By Rong Xiandong (
Updated: 2014-03-05 22:27

Northeast China's Liaoning province, one of the country's traditional economic powerhouses, will continue to invest heavily to conserve its once heavily polluted environment, the province's governor said on Wednesday.

Liaoning province's environmental protection efforts will focus on tackling air and water pollution as well as preservation of over-exploited mines and reforestation of barren mountains, said Governor Chen Zhenggao, also a national lawmaker, in a panel discussion of the annual parliamentary session in Beijing.

Rustbelt province aims high to curb pollution
2014 two sessions

Chen said the deteriorated environmental conditions are one of the results of heavy industrial development in the past several decades.

Liaoning, together with two other Northeast China provinces -- Heilongjiang and Jilin -- has contributed much to the country's high-speed development.

As part of its efforts to rein in water pollution, the province has established a prefectural-level agency to administrate Liaohe River, one of seven major rivers in China, with a total investment of 31 billion yuan ($5.06 billion), according to the governor.

"This effort is an innovation in China," said Chen.

As part of its "Blue Sky" project, which aims to reduce smog that has plagued many parts of the country in the past two years, the province has invested significantly in thermal power and natural gas.

In Shenyang, the provincial capital, more than 3,000 small coal-fired boilers have been replaced by a heating system with thermal power to reduce emissions in winter, Chen said.

About 45 billion yuan is also being invested in building natural gas pipes in major towns in the province to reduce the use of coal and oil, two major pollutant sources.

The governor admitted the province faces an uphill task in fight against pollution.

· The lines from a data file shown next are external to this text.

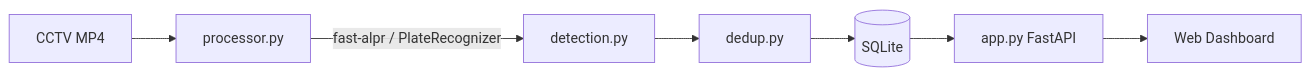
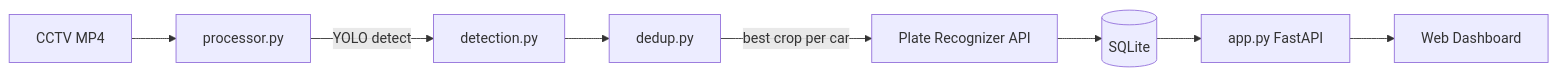
Before and after one commit to Andy123qq4/carpark_monitor: the diagram in CLAUDE.md, drawn with Mermaid. The commit also changed other lines of this file and 2 other files, not shown here.

First line of the commit message:
docs: update CLAUDE.md with hybrid pipeline, add Plate Recognizer platform reference

````diff
--- a/CLAUDE.md
+++ b/CLAUDE.md
@@ -49,9 +52,10 @@
 ```mermaid
 graph LR
     CCTV[CCTV MP4] --> Processor[processor.py]
-    Processor --> |fast-alpr / PlateRecognizer| Detection[detection.py]
+    Processor --> |YOLO detect| Detection[detection.py]
     Detection --> Dedup[dedup.py]
-    Dedup --> DB[(SQLite)]
+    Dedup --> |best crop per car| API[Plate Recognizer API]
+    API --> DB[(SQLite)]
     DB --> App[app.py FastAPI]
     App --> Dashboard[Web Dashboard]
 ```
````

"Liaoning province, as a traditional heavy industrial base of China, is under tremendous pressure to protect its environment," Chen said in his 2013 government work report in January.